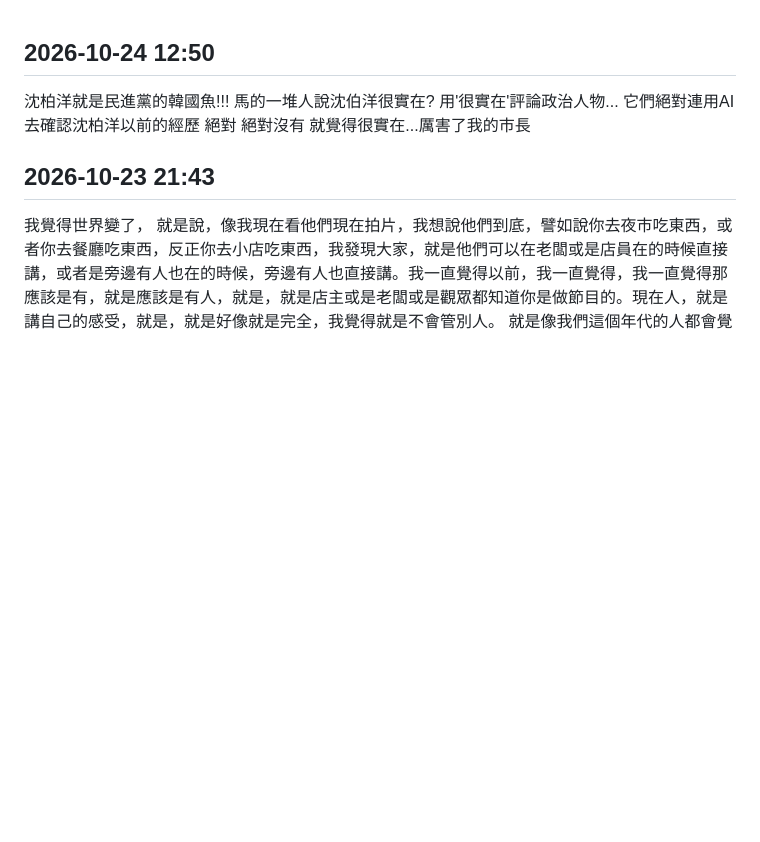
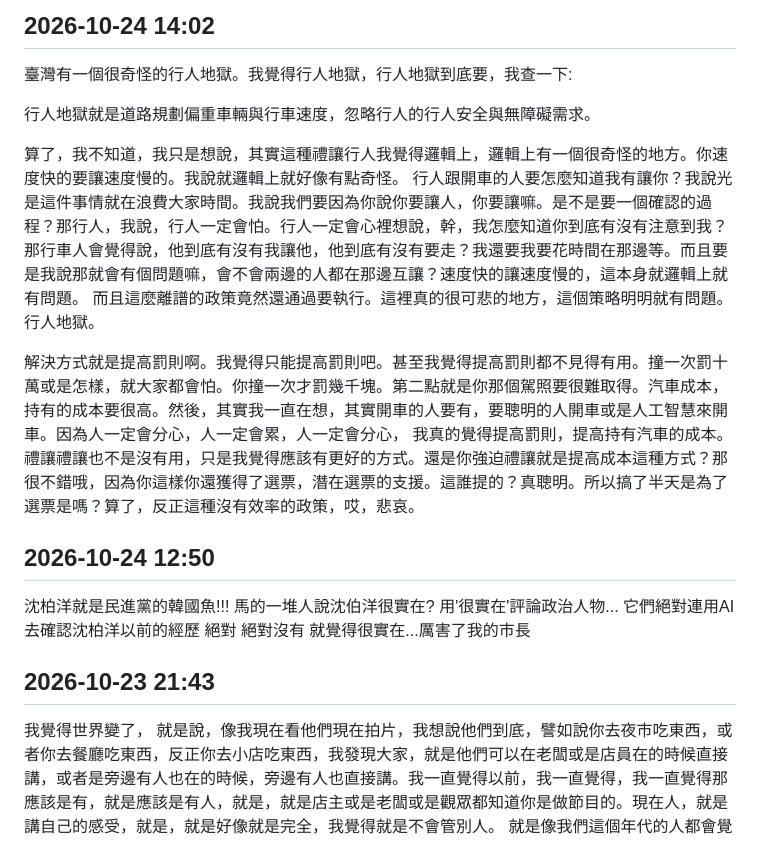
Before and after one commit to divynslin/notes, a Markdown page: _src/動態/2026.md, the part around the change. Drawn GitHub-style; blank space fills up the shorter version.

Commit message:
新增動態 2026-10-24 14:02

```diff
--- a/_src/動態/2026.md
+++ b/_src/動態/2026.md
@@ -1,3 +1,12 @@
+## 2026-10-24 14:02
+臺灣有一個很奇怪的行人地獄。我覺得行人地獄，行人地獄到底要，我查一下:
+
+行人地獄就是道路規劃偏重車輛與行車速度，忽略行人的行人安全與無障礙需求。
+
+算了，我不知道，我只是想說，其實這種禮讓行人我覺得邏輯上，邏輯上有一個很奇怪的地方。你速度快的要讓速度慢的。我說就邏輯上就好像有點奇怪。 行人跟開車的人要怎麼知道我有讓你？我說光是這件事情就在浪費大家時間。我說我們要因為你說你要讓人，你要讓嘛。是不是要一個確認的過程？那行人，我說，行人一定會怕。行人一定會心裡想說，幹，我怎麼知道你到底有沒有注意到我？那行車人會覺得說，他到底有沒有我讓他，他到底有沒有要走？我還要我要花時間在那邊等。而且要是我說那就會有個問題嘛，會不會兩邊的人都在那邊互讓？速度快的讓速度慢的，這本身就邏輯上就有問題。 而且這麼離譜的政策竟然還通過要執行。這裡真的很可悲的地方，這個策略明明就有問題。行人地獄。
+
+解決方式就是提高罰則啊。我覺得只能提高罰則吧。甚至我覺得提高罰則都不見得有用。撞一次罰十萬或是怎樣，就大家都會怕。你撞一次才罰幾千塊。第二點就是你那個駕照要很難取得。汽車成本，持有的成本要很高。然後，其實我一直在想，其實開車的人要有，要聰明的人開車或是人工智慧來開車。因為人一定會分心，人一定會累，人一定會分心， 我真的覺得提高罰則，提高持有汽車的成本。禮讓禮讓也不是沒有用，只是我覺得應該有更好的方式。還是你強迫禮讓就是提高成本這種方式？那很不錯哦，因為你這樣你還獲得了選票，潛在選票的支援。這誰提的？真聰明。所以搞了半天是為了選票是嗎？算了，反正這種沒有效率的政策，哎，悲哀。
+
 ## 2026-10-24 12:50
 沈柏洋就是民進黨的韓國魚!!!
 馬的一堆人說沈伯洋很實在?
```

━━━━━━━━━━

**PROBLEM DETAILS:**
Nothing but the pictures should be left out when the listing is repeated exactly.

**ANSWER FOR THE TASK:**
Before and after one commit to divynslin/notes, a Markdown page: _src/動態/2026.md, the part around the change. Drawn GitHub-style; blank space fills up the shorter version.

Commit message:
新增動態 2026-10-24 14:02

```diff
--- a/_src/動態/2026.md
+++ b/_src/動態/2026.md
@@ -1,3 +1,12 @@
+## 2026-10-24 14:02
+臺灣有一個很奇怪的行人地獄。我覺得行人地獄，行人地獄到底要，我查一下:
+
+行人地獄就是道路規劃偏重車輛與行車速度，忽略行人的行人安全與無障礙需求。
+
+算了，我不知道，我只是想說，其實這種禮讓行人我覺得邏輯上，邏輯上有一個很奇怪的地方。你速度快的要讓速度慢的。我說就邏輯上就好像有點奇怪。 行人跟開車的人要怎麼知道我有讓你？我說光是這件事情就在浪費大家時間。我說我們要因為你說你要讓人，你要讓嘛。是不是要一個確認的過程？那行人，我說，行人一定會怕。行人一定會心裡想說，幹，我怎麼知道你到底有沒有注意到我？那行車人會覺得說，他到底有沒有我讓他，他到底有沒有要走？我還要我要花時間在那邊等。而且要是我說那就會有個問題嘛，會不會兩邊的人都在那邊互讓？速度快的讓速度慢的，這本身就邏輯上就有問題。 而且這麼離譜的政策竟然還通過要執行。這裡真的很可悲的地方，這個策略明明就有問題。行人地獄。
+
+解決方式就是提高罰則啊。我覺得只能提高罰則吧。甚至我覺得提高罰則都不見得有用。撞一次罰十萬或是怎樣，就大家都會怕。你撞一次才罰幾千塊。第二點就是你那個駕照要很難取得。汽車成本，持有的成本要很高。然後，其實我一直在想，其實開車的人要有，要聰明的人開車或是人工智慧來開車。因為人一定會分心，人一定會累，人一定會分心， 我真的覺得提高罰則，提高持有汽車的成本。禮讓禮讓也不是沒有用，只是我覺得應該有更好的方式。還是你強迫禮讓就是提高成本這種方式？那很不錯哦，因為你這樣你還獲得了選票，潛在選票的支援。這誰提的？真聰明。所以搞了半天是為了選票是嗎？算了，反正這種沒有效率的政策，哎，悲哀。
+
 ## 2026-10-24 12:50
 沈柏洋就是民進黨的韓國魚!!!
 馬的一堆人說沈伯洋很實在?
```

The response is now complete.